This lesson will identify, classify and discuss the functions of the parietal lobes and primary somatosensory area. The temporal Lobes, primary auditory area, and Wernicke's area will be defined, delineated and discussed.
Welcome to today's lesson on the cerebral cortex. Each side the brain, as you recall, is divided into four distinct lobes. These areas control specific aspects of the brain and mental processes. This tutorial will focus specifically on:
The parietal lobe is a lobe that's bordering directly next to the frontal lobe. This is a lobe that's related directly to the somatic senses, which is to say touch, pressure, temperature, all the information that we're receiving from our skin. So you understand that's a very large area, and therefore this is an important area of the brain as well.
A very noteworthy area of the parietal lobe is the primary somatosensory cortex, which is the area that's right next to the frontal lobe, and it's actually right across from the primary motor cortex. And you'll see there's some similarities between those two areas of both lobes. The primary somatosensory cortex is the area that's directly related to taking in all of that somatic sensory information from our skin all throughout our bodies.
Now, it's laid out as a sort of homunculus, which is to say that it starts off at the top here with our feet and then moves gradually up the body as we move down.
In addition, there are larger areas of the somatosensory cortex devoted to more sensitive or intricate areas of our bodies. So the area that's devoted to our feet is much smaller than the area devoted to our hands because they're a lot more important to us and a lot more intricate; and ultimately the things that we need to sense with them are more important.
The temporal lobe is located directly on the side of the brain. It is related specifically to hearing and information that we receive from our ears.
The primary auditory area is this area that's right at the top located underneath the somatosensory cortex. And this is the area that does all the processing of our information that is related to our hearing.
It's also in this lobe that there is an area that's related to the understanding of language, which makes sense because this concerns hearing. And how do we get language? Through hearing.
Wernicke's Area is located near the occipital lobe and this is related to creating meaning and understanding out of language.

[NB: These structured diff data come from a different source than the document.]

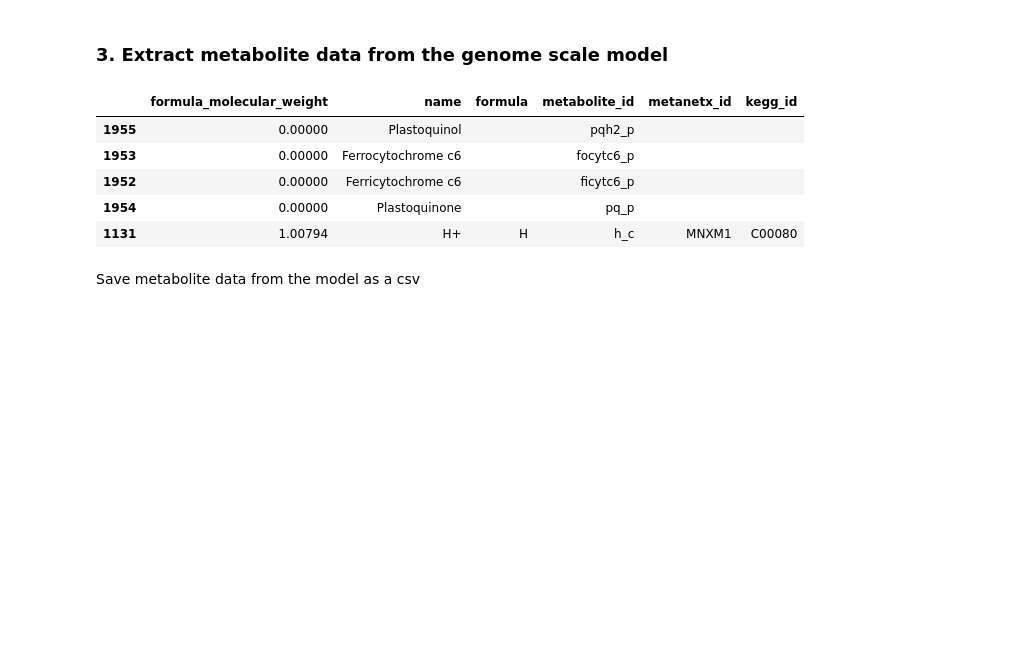
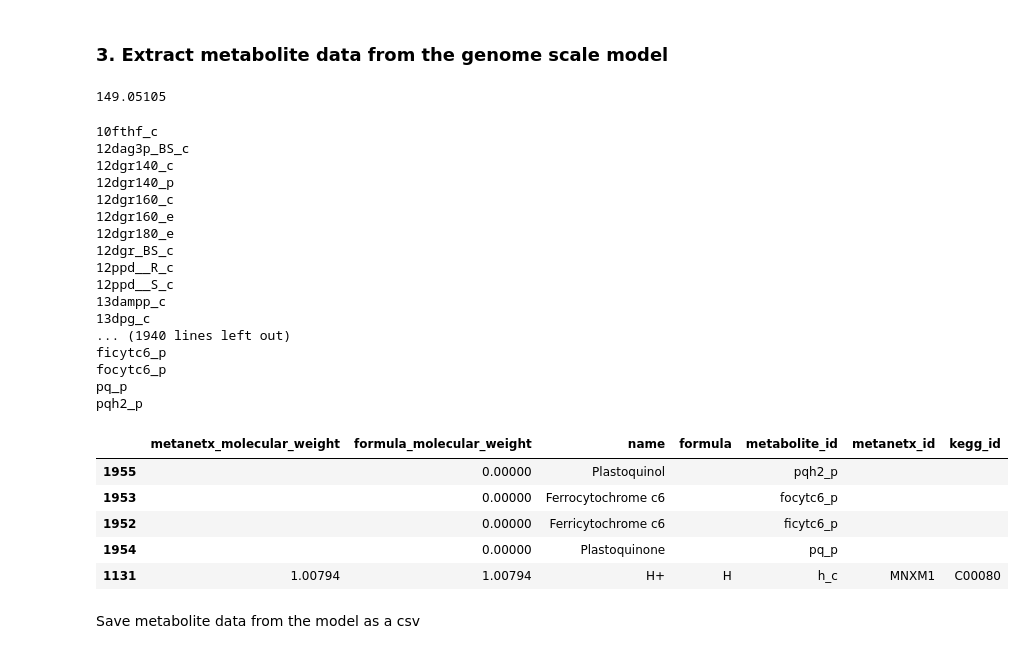
Before and after one commit to LBLQMM/RhodococcusGSM, a Jupyter notebook: notebooks/M_metabolomics.ipynb, the cells around one changed output. Saved outputs shown, nothing was run; the diff lists cells and outputs as text; code cells hidden in the pictures; blank space fills up the shorter version.

Commit message:
Updated requirements.txt and model metabolite notebook

```diff
--- a/notebooks/M_metabolomics.ipynb
+++ b/notebooks/M_metabolomics.ipynb
@@ -34,52 +37,85 @@ lcms_df.head(2)
 # %% [markdown]
 ### 3. Extract metabolite data from the genome scale model
+# %%
+# helper function for getting molecular weight from metanetx.org
+def get_metanetx_molecular_weight(metanetx_id):
+    url = f'https://www.metanetx.org/chem_info/{metanetx_id}'
+
+    metanetx_df = pd.read_html(url)[1]
+
+    mass_row = metanetx_df[metanetx_df["Unnamed: 0"] == 'mass']
+
+    molecular_weight = float(mass_row.Properties.values[0])
+
+    return molecular_weight
+
+get_metanetx_molecular_weight('MNXM61')
+# %% [output]
+149.05105
 # %%
 # create a list to hold metabolite data
 row_data = []
 
 # loop over the metabolites in the model
 for m in model.metabolites:
+    print(m)
 
     # get MetaNetX id if present
     if 'metanetx.chemical' in m.annotation.keys():
         metanetx_id = m.annotation['metanetx.chemical']
-        url = f'https://www.metanetx.org/chem_info/{metanetx_id}'
-
-        # metanetx_df = pd.read_html(url, flavor='bs4')
-        # print(metanetx_df)
+        metanetx_molecular_weight = get_metanetx_molecular_weight(metanetx_id)
     else:
         metanetx_id = ''
+        metanetx_molecular_weight = ''
 
     # get KEGG id if present
     if 'kegg.compound' in m.annotation.keys():
         kegg_id = m.annotation['kegg.compound']
     else:
         kegg_id = ''
 
     # create a dictionary for each metabolite's information
     row_data.append({
+        "metanetx_molecular_weight": metanetx_molecular_weight,
         "formula_molecular_weight": m.formula_weight,
         "name": m.name,
         "formula": m.formula,
         "metabolite_id": m.id,
         "metanetx_id": metanetx_id,
         "kegg_id": kegg_id,
     })
 
 # convert the row data into a data frame
 metabolite_df = pd.DataFrame(row_data)
 
 # sort by molecular weight
 metabolite_df.sort_values(by=['formula_molecular_weight'], inplace=True)
 
 metabolite_df.head(5)
 # %% [output]
+10fthf_c
+12dag3p_BS_c
+12dgr140_c
+12dgr140_p
+12dgr160_c
+12dgr160_e
+12dgr180_e
+12dgr_BS_c
+12ppd__R_c
+12ppd__S_c
+13dampp_c
+13dpg_c
+... (1940 lines left out)
+ficytc6_p
+focytc6_p
+pq_p
+pqh2_p
-|  | formula_molecular_weight | name | formula | metabolite_id | metanetx_id | kegg_id |
-| 1955 | 0.00000 | Plastoquinol |  | pqh2_p |  |  |
-| 1953 | 0.00000 | Ferrocytochrome c6 |  | focytc6_p |  |  |
-| 1952 | 0.00000 | Ferricytochrome c6 |  | ficytc6_p |  |  |
-| 1954 | 0.00000 | Plastoquinone |  | pq_p |  |  |
-| 1131 | 1.00794 | H+ | H | h_c | MNXM1 | C00080 |
+|  | metanetx_molecular_weight | formula_molecular_weight | name | formula | metabolite_id | metanetx_id | kegg_id |
+| 1955 |  | 0.00000 | Plastoquinol |  | pqh2_p |  |  |
+| 1953 |  | 0.00000 | Ferrocytochrome c6 |  | focytc6_p |  |  |
+| 1952 |  | 0.00000 | Ferricytochrome c6 |  | ficytc6_p |  |  |
+| 1954 |  | 0.00000 | Plastoquinone |  | pq_p |  |  |
+| 1131 | 1.00794 | 1.00794 | H+ | H | h_c | MNXM1 | C00080 |
 # %% [markdown]
 Save metabolite data from the model as a csv
 # %%
```
Also changed, not shown: parts of 2 cells of this notebook, 3 other files.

This is named for the German neurologist, Carl Wernicke, who studied patients that had damage to this area of their brain. Wernicke noticed a certain kind of aphasia, which is to say that when they would hear the language being spoken they would take it in, but they couldn't create any kind of understanding or meaning out of it. So if somebody told you something like say the word "chair," you might have heard those sounds that came in (e.g., "ch air"), but you couldn't understand what that word actually means.
This is used in conjunction with Broca's area in the frontal lobe to create a sort of language pathway in the brain. So this goes from understanding in the temporal lobe and creating meaning, that passive language, all the way to active language production in the frontal lobe; and that's Broca's area.
The occipital lobe is located right at the back of the brain and is related to seeing and understanding visual information. It's connected to the eyes via the optic nerve, and so there's a sort of visual pathway going from our eyes directly to this area of the brain.
The important area to remember is the primary visual area, which is the area that's located at the very back of the occipital lobe. This area is related to processing all of that visual information. People with damage to this area of the brain, the primary visual area, can have all different sorts of agnosia, which is a different form of aphasia; agnosia has to do a vision in particular.
Agnosia means that a person is able to see an object, but they can't recognize it. So they take in the information, but they can't process it and make meaning out of it.
Visual agnosia is a situation where there's damage to the left occipital lobe. Samantha has damage to her left occipital lobe. She can describe what she sees and can create some kind of visual information, but she cannot create meaning out of it.
When Samantha sees a chair, she describes long, straight legs and a flat surface on the top, but she is unable to put those pieces together to say it's a chair.
People can also have facial agnosia or prosopagnosia, which means they cannot recognize people by sight. They are unable to identify a person even if it is a close family member. However, if there's some kind of auditory recognition when the person speaks, they can automatically recognize them. Why is that? Because the area of the brain involving auditory recognition has not been damaged.
This tutorial discussed the parietal lobe, which is responsible for touch and pressure. The temporal lobe is associated with hearing, and Wernicke's Area handles language. Finally, the occipital lobe processes visual information.
Source: This work is adapted from Sophia author Erick Taggart.
When a person has damage to the left occipital lobe and can describe what they see but not say what it is, or cannot create meaning out of the visual information.
The part of the cerebral cortex related to the processing of visual information and seeing.
The area at top of the temporal lobe near primary motor/somatosensory cortices related to hearing and language understanding.
The part of the cerebral cortex located on side of brain, related to the processing of hearing.
The area near occipital lobe related to creating meaning and understanding language.